We've had so many volunteers who either got their mission call during their semester or decided to serve a mission while they were abroad with us. We've even seen a lot of our volunteers receive mission calls back to the same area that they lived in with ILP. We love it when that happens! Especially because they don't even get to list any preference on their mission application for where they are hoping to go. 

We reached out on Instagram to learn more about our volunteer's mission call stories and here are a few of their responses:

Receiving your mission call after your ILP trip

Auvi — She was an ILP volunteer in Lithuania and Ukraine before receiving her call to the Baltic Mission, which brought her back to that same part of the world. 

Kennady — "I went to the DR fall of 23 and got called back to the DR Santo Domingo West. Going home!"

Jenna — "I went to Thailand with ILP and got called to Japan!!!"

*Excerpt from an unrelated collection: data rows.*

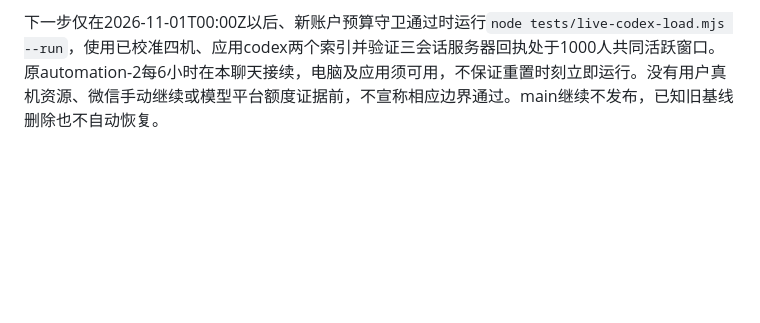
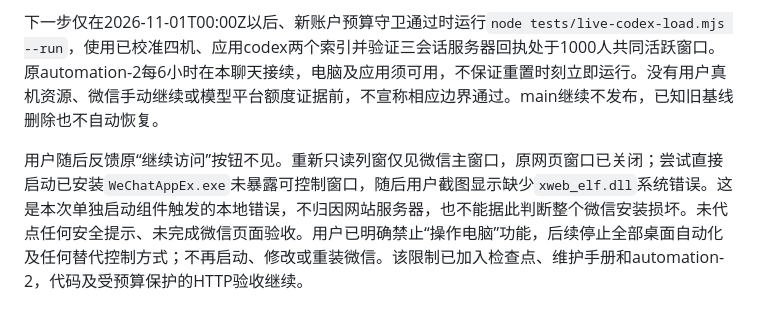
Before and after one commit to lwy9107124035/longnankejia, a Markdown page: docs/public-load-test-2026-10-31.md, the part around the change. Drawn GitHub-style; blank space fills up the shorter version.

```diff
--- a/docs/public-load-test-2026-10-31.md
+++ b/docs/public-load-test-2026-10-31.md
@@ -117,3 +117,5 @@
 09:31Z最新账户小时统计`.cache/account-read-budget-1793439103754.json`为4,986,854读行/52,426写行，仍禁止当天D1负载。09:34Z轻量收尾`.cache/distributed-deploy-final-readonly-1793439242625.json`四前端与Git原文一致、main385/188原响应逐字不变、codex576/0，无写入。首次比较误用了Windows工作区CRLF字节，已改按部署使用的Git原文核对，差异原因确认为本地换行，未当作线上错版。
 
 下一步仅在2026-11-01T00:00Z以后、新账户预算守卫通过时运行`node tests/live-codex-load.mjs --run`，使用已校准四机、应用codex两个索引并验证三会话服务器回执处于1000人共同活跃窗口。原automation-2每6小时在本聊天接续，电脑及应用须可用，不保证重置时刻立即运行。没有用户真机资源、微信手动继续或模型平台额度证据前，不宣称相应边界通过。main继续不发布，已知旧基线删除也不自动恢复。
+
+用户随后反馈原“继续访问”按钮不见。重新只读列窗仅见微信主窗口，原网页窗口已关闭；尝试直接启动已安装`WeChatAppEx.exe`未暴露可控制窗口，随后用户截图显示缺少`xweb_elf.dll`系统错误。这是本次单独启动组件触发的本地错误，不归因网站服务器，也不能据此判断整个微信安装损坏。未代点任何安全提示、未完成微信页面验收。用户已明确禁止“操作电脑”功能，后续停止全部桌面自动化及任何替代控制方式；不再启动、修改或重装微信。该限制已加入检查点、维护手册和automation-2，代码及受预算保护的HTTP验收继续。
```
Also changed, not shown: docs/codex-admin-checkpoint.md (+6 -0 lines), docs/maintenance-runbook.md (+2 -0 lines).
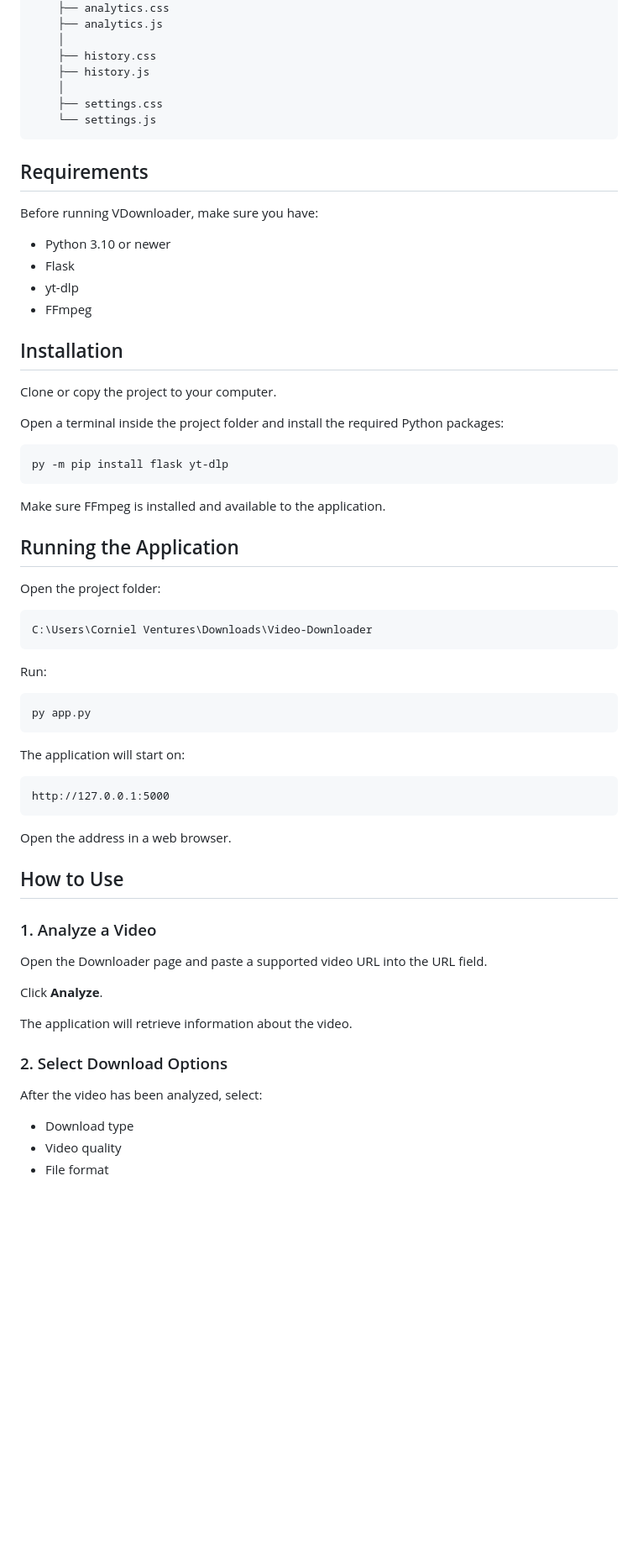
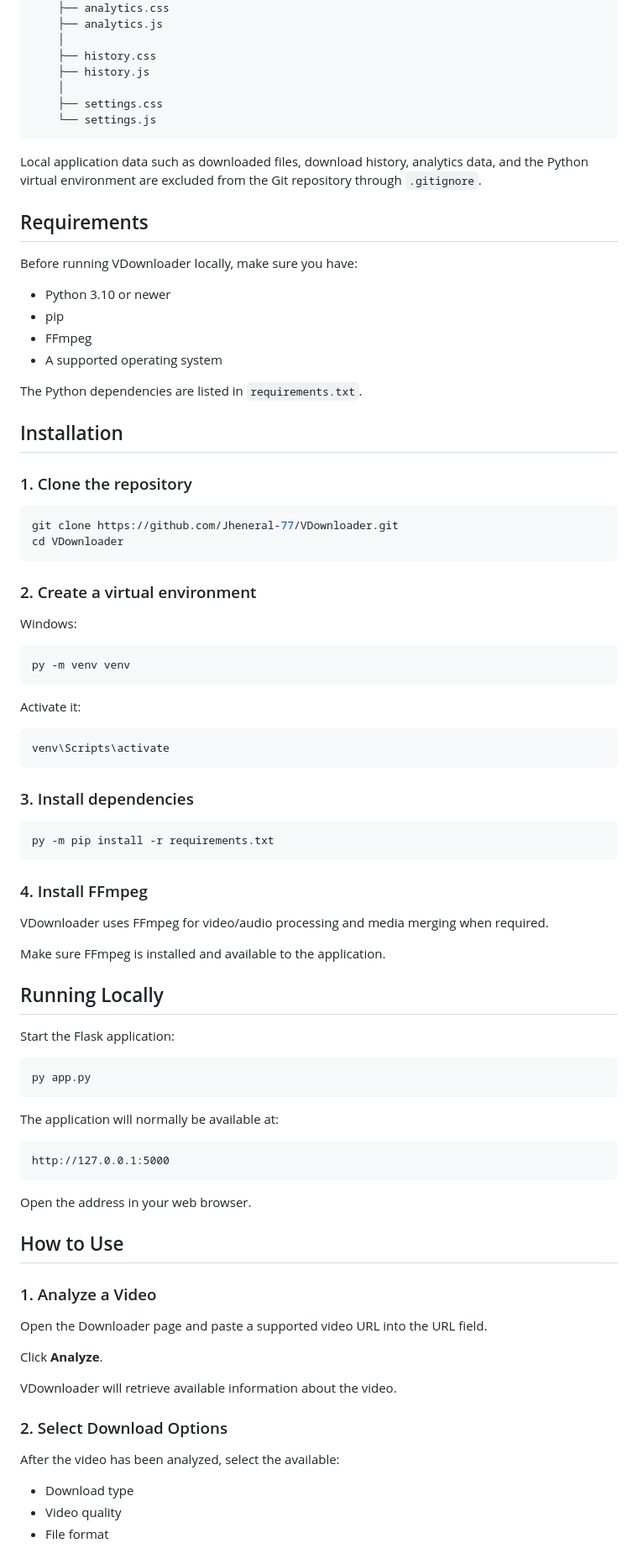
Before and after one commit to Jheneral-77/VDownloader, a Markdown page: README.md, the part around one of its changes. Shown at 84% size. GitHub-like rendering; blank space fills up the shorter version.

````diff
--- a/README.md
+++ b/README.md
@@ -69,48 +68,69 @@ Video-Downloader/
     └── settings.js
 ```
 
+Local application data such as downloaded files, download history, analytics data, and the Python virtual environment are excluded from the Git repository through `.gitignore`.
+
 ## Requirements
 
-Before running VDownloader, make sure you have:
+Before running VDownloader locally, make sure you have:
 
 * Python 3.10 or newer
-* Flask
-* yt-dlp
+* pip
 * FFmpeg
+* A supported operating system
+
+The Python dependencies are listed in `requirements.txt`.
 
 ## Installation
 
-Clone or copy the project to your computer.
-
-Open a terminal inside the project folder and install the required Python packages:
+### 1. Clone the repository
 
 ```bash
-py -m pip install flask yt-dlp
+git clone https://github.com/Jheneral-77/VDownloader.git
+cd VDownloader
 ```
+
+### 2. Create a virtual environment
+
+Windows:
+
+```powershell
+py -m venv venv
+```
+
+Activate it:
+
+```powershell
+venv\Scripts\activate
+```
+
+### 3. Install dependencies
+
+```powershell
+py -m pip install -r requirements.txt
+```
+
+### 4. Install FFmpeg
+
+VDownloader uses FFmpeg for video/audio processing and media merging when required.
 
 Make sure FFmpeg is installed and available to the application.
 
-## Running the Application
+## Running Locally
 
-Open the project folder:
+Start the Flask application:
 
-```text
-C:\Users\Corniel Ventures\Downloads\Video-Downloader
-```
-
-Run:
-
-```bash
+```powershell
 py app.py
 ```
 
-The application will start on:
+The application will normally be available at:
 
 ```text
 http://127.0.0.1:5000
 ```
 
-Open the address in a web browser.
+Open the address in your web browser.
 
 ## How to Use
 
@@ -120,11 +140,11 @@ Open the Downloader page and paste a supported video URL into the URL field.
 
 Click **Analyze**.
 
-The application will retrieve information about the video.
+VDownloader will retrieve available information about the video.
 
 ### 2. Select Download Options
 
-After the video has been analyzed, select:
+After the video has been analyzed, select the available:
 
 * Download type
 * Video quality
````
Also changed, not shown: other parts of README.md (+111 -33 lines).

Receiving your mission call during your ILP trip

Probably the most common situation we see is volunteers getting their call during their trip. The timing of it all seems to be a good fit for so many of our volunteers, which means they get to depart for their mission shortly after returning home from their ILP trip. 

Kennedy — "I'm currently in Poland and got my mission call to Jamaica!"

Kristen — "Currently living in Thailand and got called to Peru two months after I get home!"

Paige — "About to open mine in 2 weeks in Vanuatu!"

Brady — "I am in the Dominican Republic right now and I got called to Brazil"

Jessica — she was volunteering in Thailand, and got to Skype with her family when her mission call arrived. Guess where she was assigned to? Bangkok, Thailand. Here's what she had to say about her impression of Thailand after her first month of living abroad:

"After being here for about a month, my biggest impression of Thailand is how friendly and welcoming the people are. When biking through town, people may stare at the foreigners and look slightly intimidating, but as soon as I smile and wave they break out in the biggest smiles. I am grateful every day for the kindness shown by these complete strangers.

It was a very strange experience to read my call and see that I would be coming back to Thailand. I was completely in shock! It's something that people have joked about ever since I set the plan to teach in Thailand and then serve a mission. But it had only ever been jokingly, so to see that I had been called to serve in Thailand was very surreal. It has changed my experience, knowing that I will be coming back. I was definitely surprised, but it was a testament to me that Heavenly Father understands my strengths and weaknesses and that he really needs me to serve the people of Thailand!"

Hannah — She opened her call while she was a volunteer in the DR. Her ILP group cheered as she read out loud her call to Mexico.


ILP Volunteer


Ready to have your own life-changing experiences while volunteering abroad?

Whether or not you've finished figuring out your life plan, we'd love to help you out with the decision process. The first step is to submit a quick application online for the semester you think will work best (you can change it later), and then we'll be in touch to answer questions and help you all along the way! Click the button below to get started:

Start My Application!


Topics: LDS

Hey friends!

We are ILP, a Utah-based non-profit org that has service abroad opportunities for college-age volunteers. We love travel so we're sharing all our tips for making the most of your time living abroad + seeing the world, and how to do it all on the tiniest budget.

  • There are no suggestions because the search field is empty.

Need More Travel Tips + Volunteering Updates?

Popular Posts